In the second part of this talk, we focus on some ongoing works which explore different strategies to mitigate these issues. Firstly, we discuss the approximate (but efficient) computation of higher order moments of some "nice" positive measure (whose density wrt Lebesque measure is holonomic). To compute recurrences for such moments, we use multivariate holonomic functions and creative telescoping. Secondly, we attempt to approximately reconstruct the support of the initial collision-prone states in a two-objects long-term encounter, by extending a method of J.B. Lasserre and M. Putinar which makes clever use of Stokes theorem. Given a finite number of numerically computed moments for a measure with holonomic density, and assuming a real algebraic boundary for the support, we discuss a preliminary result on an algorithmic method for obtaining the coefficients of a polynomial vanishing on this boundary.

This is joint work with F. Bréhard, D. Gueho, J-B. Lasserre, A. Rondepierre and in collaboration with CNES.

Florent Bréhard, A computer-assisted proof for a new lower bound on H(4) in Hilbert's sixteenth problem

We provide a computer-assisted proof for a new lower bound on H(4) in the Hilbert 16th problem, that is the maximum number of limit cycles that can occur in a polynomial planar vector field of degree 4. Indeed, we exhibit a quartic vector field for which we rigorously prove the existence of at least 24 limit cycles. Hilbert's 16th problem is part of Hilbert's famous list of 23 problems presented in 1900 at the International Congress of Mathematicians in Paris. The second part of this problem asks whether there exists, for each natural integer n, a finite upper bound H(n) on the number of limit cycles a polynomial planar vector field of degree n can have. For now, a proof of this conjecture seems out of reach, even for n = 2. A simpler version of this problem restricts the investigation to perturbed Hamiltonian systems. The upper bound Z(n) for such systems of degree n was proved to be finite for all n. A key ingredient is the Poincaré-Pontryagin theorem that relates the number of limit cycles with the number of zeros of so-called Abelian integrals along the level curves of the potential function associated to the Hamiltonian system.

The quartic system we investigate is not Hamiltonian but still integrable, so that the Poincaré-Pontryagin theorem still applies. Our work consists in approximating the Abelian integral associated to each monomial of the perturbation (as function of the energy level of the potential function), adjusting the coefficients to maximize the number of zeros of the resulting linear combination, and finally computing rigorous enclosures of the integral at various points to certify the number of sign changes.
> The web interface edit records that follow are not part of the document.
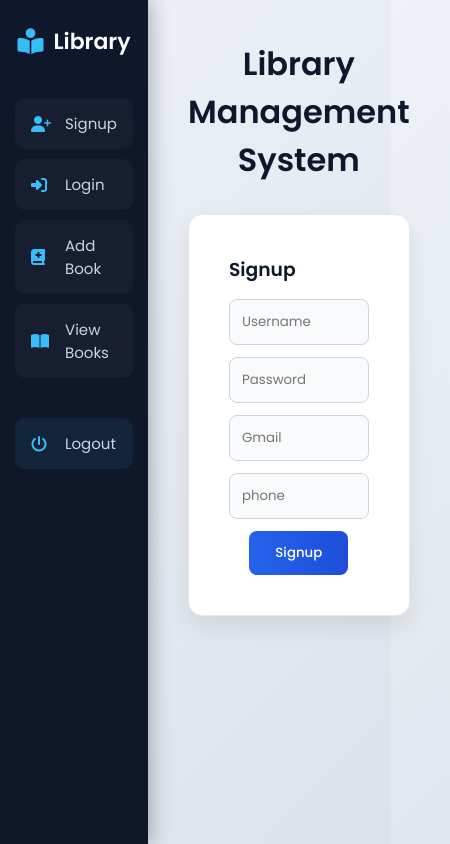
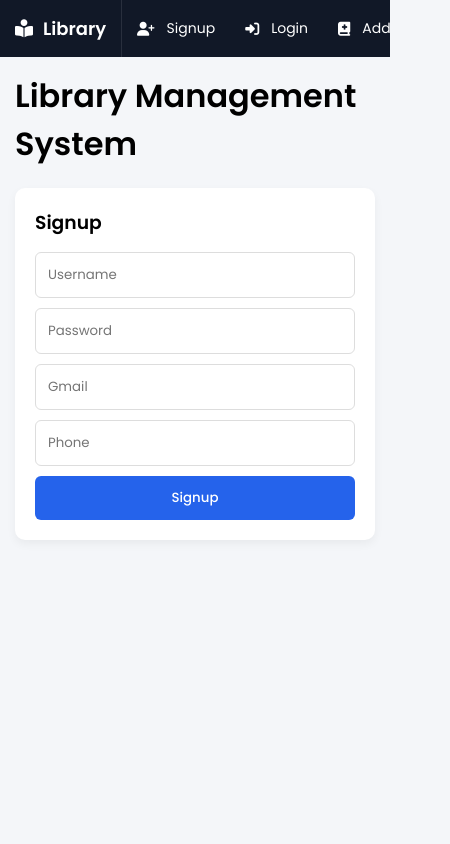
Before and after one commit to akshaii7/lms, a plain HTML site: page index.html in a window 390 px wide. Shown: the whole page, 450 px wide, since content can reach past the window. Drawn offline with Linux system fonts and the light colour scheme; no server answers.

Commit message:
responsive this site

```diff
--- a/book.json
+++ b/book.json
@@ -9,6 +9,11 @@
             "name": "power of money",
             "status": "available",
             "price": "20"
+        },
+        {
+            "name": "teady",
+            "status": "available",
+            "price": "20"
         }
     ]
 }
--- a/index.html
+++ b/index.html
@@ -2,6 +2,7 @@
 <html lang="en">
 <head>
     <meta charset="UTF-8">
+    <meta name="viewport" content="width=device-width, initial-scale=1.0">
     <title>Library Management System</title>
 
     <!-- Google Font -->
@@ -10,8 +11,200 @@
     <!-- Font Awesome Icons -->
     <link rel="stylesheet" href="https://cdnjs.cloudflare.com/ajax/libs/font-awesome/6.5.0/css/all.min.css">
 
-    <!-- CSS -->
-    <link rel="stylesheet" href="style.css">
+    <style>
+        /* ================= BASE ================= */
+        *{
+            margin:0;
+            padding:0;
+            box-sizing:border-box;
+            font-family:'Poppins', sans-serif;
+        }
+
+        body{
+            display:flex;
+            min-height:100vh;
+            background:#f4f6f9;
+        }
+
+        /* ================= SIDEBAR ================= */
+        .sidebar{
+            width:240px;
+            background:#111827;
+            color:#fff;
+            display:flex;
+            flex-direction:column;
+            position:fixed;
+            height:100vh;
+            left:0;
+            top:0;
+        }
+
+        .logo{
+            padding:20px;
+            font-size:22px;
+            font-weight:600;
+            display:flex;
+            align-items:center;
+            gap:10px;
+            border-bottom:1px solid rgba(255,255,255,0.1);
+        }
+
+        .menu{
+            display:flex;
+            flex-direction:column;
+        }
+
+        .menu a{
+            padding:15px 20px;
+            color:#fff;
+            text-decoration:none;
+            display:flex;
+            align-items:center;
+            gap:12px;
+            cursor:pointer;
+            transition:0.3s;
+        }
+
+        .menu a:hover{
+            background:#1f2937;
+        }
+
+        .logout{
+            margin-top:auto;
+            background:#7f1d1d;
+        }
+
+        /* ================= MAIN ================= */
+        .main{
+            margin-left:240px;
+            padding:25px;
+            width:100%;
+        }
+
+        .main h1{
+            margin-bottom:20px;
+        }
+
+        .card{
+            background:#fff;
+            padding:20px;
+            border-radius:10px;
+            margin-bottom:20px;
+            max-width:450px;
+            box-shadow:0 4px 10px rgba(0,0,0,0.05);
+        }
+
+        .card h3{
+            margin-bottom:15px;
+        }
+
+        .card input{
+            width:100%;
+            padding:12px;
+            margin-bottom:10px;
+            border-radius:6px;
+            border:1px solid #ddd;
+        }
+
+        .btn button{
+            width:100%;
+            padding:12px;
+            background:#2563eb;
+            border:none;
+            color:white;
+            border-radius:6px;
+            cursor:pointer;
+            font-weight:500;
+        }
+
+        .btn button:hover{
+            background:#1d4ed8;
+        }
+
+        /* ================= TABLE ================= */
+        table{
+            width:100%;
+            border-collapse:collapse;
+        }
+
+        th, td{
+            padding:10px;
+            border:1px solid #ddd;
+            text-align:center;
+        }
+
+        /* ================= MOBILE RESPONSIVE ================= */
+        @media (max-width: 768px){
+
+            body{
+                flex-direction:column;
+            }
+
+            .sidebar{
+                width:100%;
+                height:auto;
+                position:relative;
+                flex-direction:row;
+                align-items:center;
+                overflow-x:auto;
+            }
+
+            .logo{
+                font-size:18px;
+                padding:15px;
+                border-bottom:none;
+                border-right:1px solid rgba(255,255,255,0.1);
+                white-space:nowrap;
+            }
+
+            .menu{
+                flex-direction:row;
+                width:100%;
+            }
+
+            .menu a{
+                padding:12px 15px;
+                font-size:14px;
+                white-space:nowrap;
+            }
+
+            .logout{
+                margin-top:0;
+            }
+
+            .main{
+                margin-left:0;
+                padding:15px;
+            }
+
+            .card{
+                max-width:100%;
+            }
+
+            table, thead, tbody, th, td, tr{
+                display:block;
+                width:100%;
+            }
+
+            thead{
+                display:none;
+            }
+
+            tr{
+                margin-bottom:15px;
+                border:1px solid #ddd;
+                border-radius:8px;
+                padding:10px;
+                background:#fff;
+            }
+
+            td{
+                text-align:left;
+                padding:8px;
+                border:none;
+            }
+        }
+    </style>
 </head>
 
 <body>
@@ -24,30 +217,11 @@
     </div>
 
     <div class="menu">
-        <a onclick="showSection('signup')">
-            <i class="fas fa-user-plus"></i>
-            <span>Signup</span>
-        </a>
-
-        <a onclick="showSection('login')">
-            <i class="fas fa-right-to-bracket"></i>
-            <span>Login</span>
-        </a>
-
-        <a onclick="showSection('addBook')">
-            <i class="fas fa-book-medical"></i>
-            <span>Add Book</span>
-        </a>
-
-        <a onclick="showSection('viewBook')">
-            <i class="fas fa-book-open"></i>
-            <span>View Books</span>
-        </a>
-
-        <a onclick="logout()" class="logout">
-            <i class="fas fa-power-off"></i>
-            <span>Logout</span>
-        </a>
+        <a onclick="showSection('signup')"><i class="fas fa-user-plus"></i><span>Signup</span></a>
+        <a onclick="showSection('login')"><i class="fas fa-right-to-bracket"></i><span>Login</span></a>
+        <a onclick="showSection('addBook')"><i class="fas fa-book-medical"></i><span>Add Book</span></a>
+        <a onclick="showSection('viewBook')"><i class="fas fa-book-open"></i><span>View Books</span></a>
+        <a onclick="logout()" class="logout"><i class="fas fa-power-off"></i><span>Logout</span></a>
     </div>
 </div>
 
@@ -60,49 +234,50 @@
         <h3>Signup</h3>
         <input id="su_user" placeholder="Username">
         <input id="su_pass" type="password" placeholder="Password">
-        <input id="su_pass"type="Gmail" placeholder="Gmail">
-        <input id="su_pass"type='phone' placeholder="phone">
-        <div class="btn">
-            <button onclick="signup()">Signup</button>
-        </div>
+        <input id="su_email" type="email" placeholder="Gmail">
+        <input id="su_phone" type="tel" placeholder="Phone">
+        <div class="btn"><button onclick="signup()">Signup</button></div>
     </div>
 
     <!-- Login -->
-    <div class="card" id="login">
+    <div class="card" id="login" style="display:none;">
         <h3>Login</h3>
         <input id="li_user" placeholder="Username">
         <input id="li_pass" type="password" placeholder="Password">
-        <div class="btn">
-            <button onclick="login()">Login</button>
-        </div>
+        <div class="btn"><button onclick="login()">Login</button></div>
     </div>
 
     <!-- Add Book -->
-    <div class="card" id="addBook">
+    <div class="card" id="addBook" style="display:none;">
         <h3>Add Book</h3>
         <input id="book_name" placeholder="Book Name">
         <input id="book_price" placeholder="Price">
-        <div class="btn">
-            <button onclick="addBook()">Add</button>
-        </div>
+        <div class="btn"><button onclick="addBook()">Add</button></div>
     </div>
 
     <!-- View Books -->
-    <div class="card" id="viewBook">
+    <div class="card" id="viewBook" style="display:none;">
         <h3>View Books</h3>
         <table>
             <thead>
-                <tr>
-                    <th>Name</th>
-                    <th>Status</th>
-                    <th>Price</th>
-                </tr>
+                <tr><th>Name</th><th>Status</th><th>Price</th></tr>
             </thead>
             <tbody id="bookTable"></tbody>
         </table>
     </div>
 </div>
 
-<script src="script.js"></script>
+<script>
+function showSection(id){
+    document.querySelectorAll('.card').forEach(c=>c.style.display='none');
+    document.getElementById(id).style.display='block';
+}
+
+function signup(){ alert('Signup logic here'); }
+function login(){ alert('Login logic here'); }
+function addBook(){ alert('Add book logic here'); }
+function logout(){ alert('Logout logic here'); }
+</script>
+
 </body>
 </html>
```
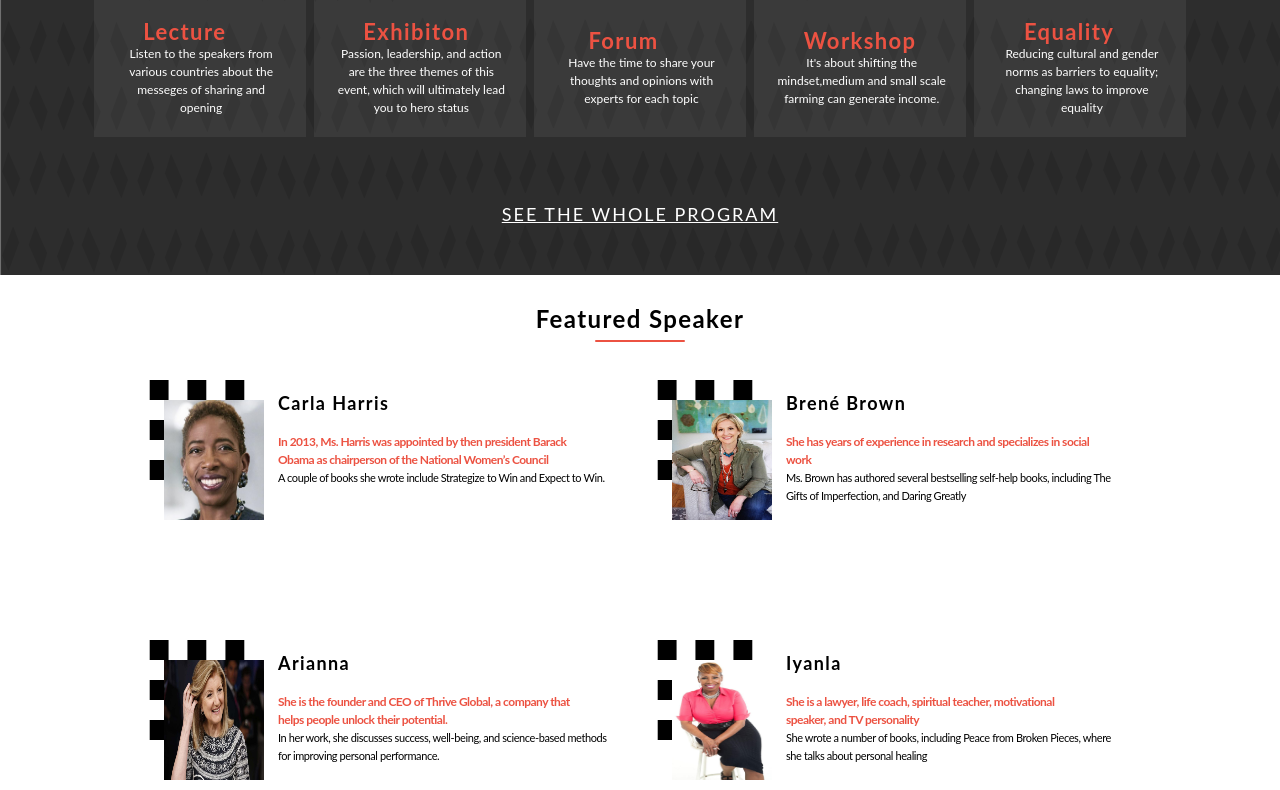
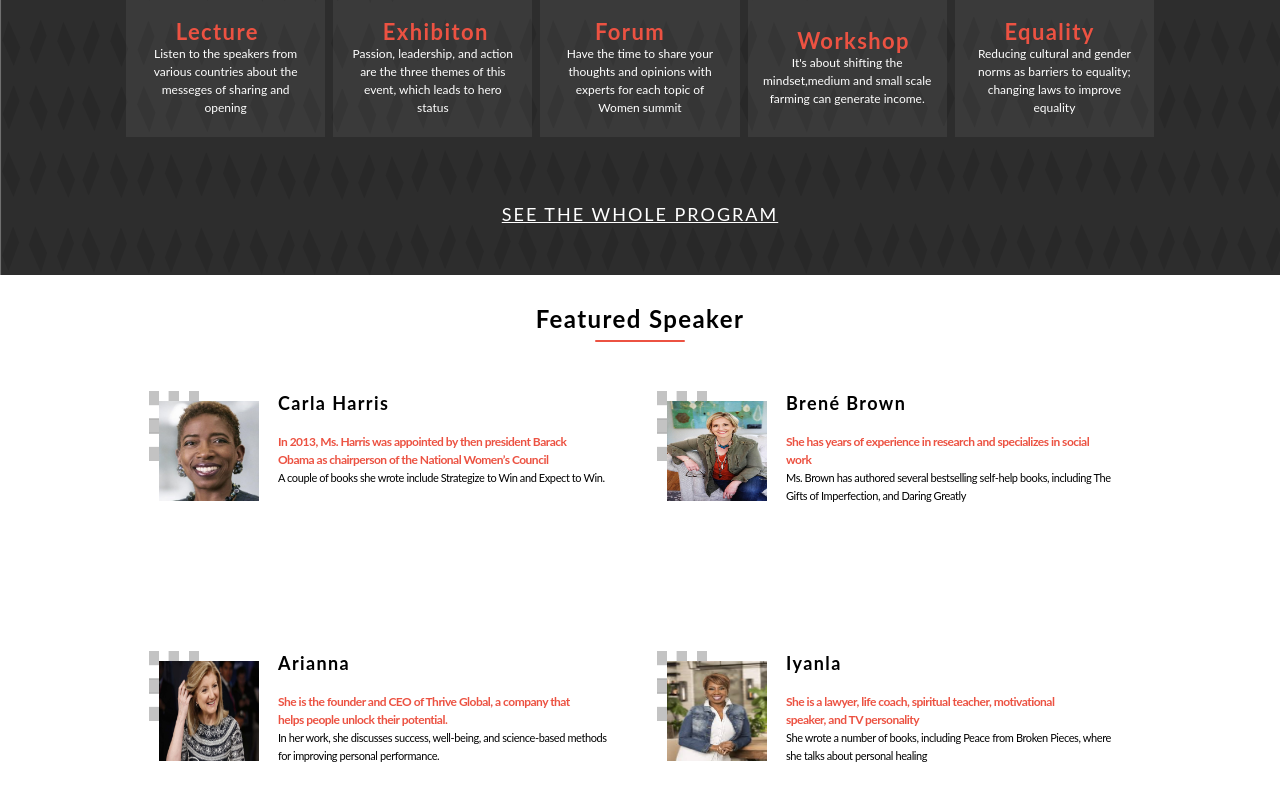
Before and after one commit to ridaarif98/capston, a plain HTML site: page index.html in a window 1280 px wide. Shown: the part 1070-1860 px from the top of the page. Drawn offline with Linux system fonts and the light colour scheme; a web font is replaced by a local one.

Commit message:
Adjust shadow Images for speaker section and program section padding

```diff
--- a/about.css
+++ b/about.css
@@ -79,8 +79,7 @@ header img {
   text-align: center;
   letter-spacing: 0.4px;
   color: #000;
-  padding-left: 50px;
-  padding-right: 50px;
+  margin: 5px 10px;
   padding-bottom: 30px;
 }
 
--- a/index.html
+++ b/index.html
@@ -83,16 +83,14 @@
 
                 <li><img src="./images/group2.svg" alt="Exhibition"></li>
                 <li><h1>Exhibiton</h1></li>
-                <li><p> Passion, leadership, and action are the three themes of this event, which will ultimately lead you to hero status</p></li>
+                <li><p> Passion, leadership, and action are the three themes of this event, which leads to hero status</p></li>
 
             </ul>
             <ul class="firstDetail">
 
                 <li><img src="./images/conversation.svg" alt="Conversation"></li>
                 <li class="headingList"><h1>Forum</h1></li>
-                <li><p> Have the time to share your thoughts
-                    and opinions with experts for
-                    each topic</p></li>
+                <li><p> Have the time to share your thoughts and opinions with experts for each topic of Women summit</p></li>
             </ul>
             <ul class="firstDetail">
 
--- a/script.js
+++ b/script.js
@@ -3,7 +3,7 @@ const speakerData = [
     id: 1,
     speakerName: 'Carla Harris',
     speakerImg: './images/Untitled-1.png',
-    shadowImage: './images/shadow.svg',
+    shadowImage: './images/shadow11.png',
     altText: 'CarlaHarris',
     work: 'In 2013, Ms. Harris was appointed by  then president Barack Obama as chairperson of the National Women’s Council',
     detail: ' A couple of books she wrote include Strategize to Win and Expect to Win.',
@@ -12,7 +12,7 @@ const speakerData = [
     id: 2,
     speakerName: 'Brené Brown',
     speakerImg: './images/secondSpeaker.png',
-    shadowImage: './images/shadow.svg',
+    shadowImage: './images/shadow11.png',
     altText: 'BreneBrown',
     work: 'She has years of experience in research and specializes in social work',
     detail: '  Ms. Brown has authored several bestselling self-help books, including The Gifts of Imperfection, and Daring Greatly',
@@ -21,7 +21,7 @@ const speakerData = [
     id: 3,
     speakerName: 'Arianna',
     speakerImg: './images/arianna_huffington.png',
-    shadowImage: './images/shadow.svg',
+    shadowImage: './images/shadow11.png',
     altText: 'Arianna',
     work: 'She is the founder and CEO of Thrive Global, a company that helps people unlock their potential.',
     detail: ' In her work, she discusses success, well-being, and science-based methods for improving personal performance.',
@@ -29,8 +29,8 @@ const speakerData = [
   {
     id: 4,
     speakerName: 'Iyanla',
-    speakerImg: './images/iyanla_vanzant.jpg',
-    shadowImage: './images/shadow.svg',
+    speakerImg: './images/iyanla.png',
+    shadowImage: './images/shadow11.png',
     altText: 'Iyanla',
     work: 'She is a lawyer, life coach, spiritual teacher, motivational speaker, and TV personality',
     detail: ' She wrote a number of books, including Peace from Broken Pieces, where she talks about personal healing',
@@ -39,7 +39,7 @@ const speakerData = [
     id: 5,
     speakerName: 'Dianna David',
     speakerImg: './images/dianna_david.png',
-    shadowImage: './images/shadow.svg',
+    shadowImage: './images/shadow11.png',
     altText: 'Diana',
     work: 'She is the founder of the Red Ball Movement',
     detail: '  She left her job as an engineer to pursue her dream of becoming a performer.During her talks and performances, she combines dance, contact juggling',
@@ -48,7 +48,7 @@ const speakerData = [
     id: 6,
     speakerName: 'Gretchen',
     speakerImg: './images/gretchen_rubin.jpg',
-    shadowImage: './images/shadow.svg',
+    shadowImage: './images/shadow11.png',
     altText: 'Gretchen',
     work: 'She worked as a courtroom clerk, but left this job to become a writer.',
     detail: '  Ms. Rubin is the author of several books, including The Happiness Project, where she discusses personal transformation, and Better Than Before',
--- a/style.css
+++ b/style.css
@@ -229,9 +229,9 @@ hgroup .secondHeading {
   display: flex;
   list-style-type: none;
   flex-direction: row;
-  padding-left: 18px;
-  padding-right: 15px;
-  margin: 10px;
+  padding-left: 10px;
+  padding-right: 10px;
+  margin: 10px 8px;
 }
 
 .firstDetail li {
@@ -246,7 +246,7 @@ hgroup .secondHeading {
   padding-top: 20px;
   margin-top: 30px;
   padding-left: 10px;
-  padding-right: 30px;
+  padding-right: 15px;
 }
 
 .firstDetail h1 {
@@ -255,20 +255,20 @@ hgroup .secondHeading {
   margin-top: 10px;
   font-size: 22px;
   line-height: 27px;
-  padding-right: 36px;
+  padding-right: 20px;
   text-align: left;
   color: #ec5242;
 }
 
 .firstDetail p {
   color: white;
-  font-size: 16px;
-  line-height: 24px;
+  font-size: 14px;
+  line-height: 22px;
   text-align: left;
-  padding-top: 25px;
-  padding-right: 22px;
+  padding-top: 30px;
+  padding-right: 0;
   padding-bottom: 20px;
-  padding-left: 30px;
+  padding-left: 20px;
 }
 
 .buttonList {
@@ -350,19 +350,19 @@ hgroup .secondHeading {
 .speakerIntro .image1 {
   padding-top: 20px;
   padding-left: 8px;
-  height: 120px;
+  height: 100px;
   width: 100px;
   position: relative;
-  top: 0;
-  left: 9px;
+  top: 1px;
+  left: 4px;
 }
 
 .speakerIntro .image2 {
   position: absolute;
-  top: 0;
-  left: 0;
-  height: 100px;
-  width: 100px;
+  top: 11px;
+  left: 2px;
+  height: 70px;
+  width: 50px;
 }
 
 .speakerIntro .speakerInfo {
```
Also changed, not shown: about.html (+1 -1 lines), images/iyanla.png (added), images/iyanla_vanzant.jpg (deleted), images/shadow.svg (deleted), images/shadow11.png (added).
For that purpose, we use Rigorous Polynomial Approximations [1,2,3] via our free C library available here [4], which allows us to perform rigorous and efficient evaluations of the Abelian integral.

A formalization of this result in Coq is in progress, in order to avoid possible implementation errors that may lead to a wrong result. This is a joint work with Nicolas Brisebarre and Warwick Tucker.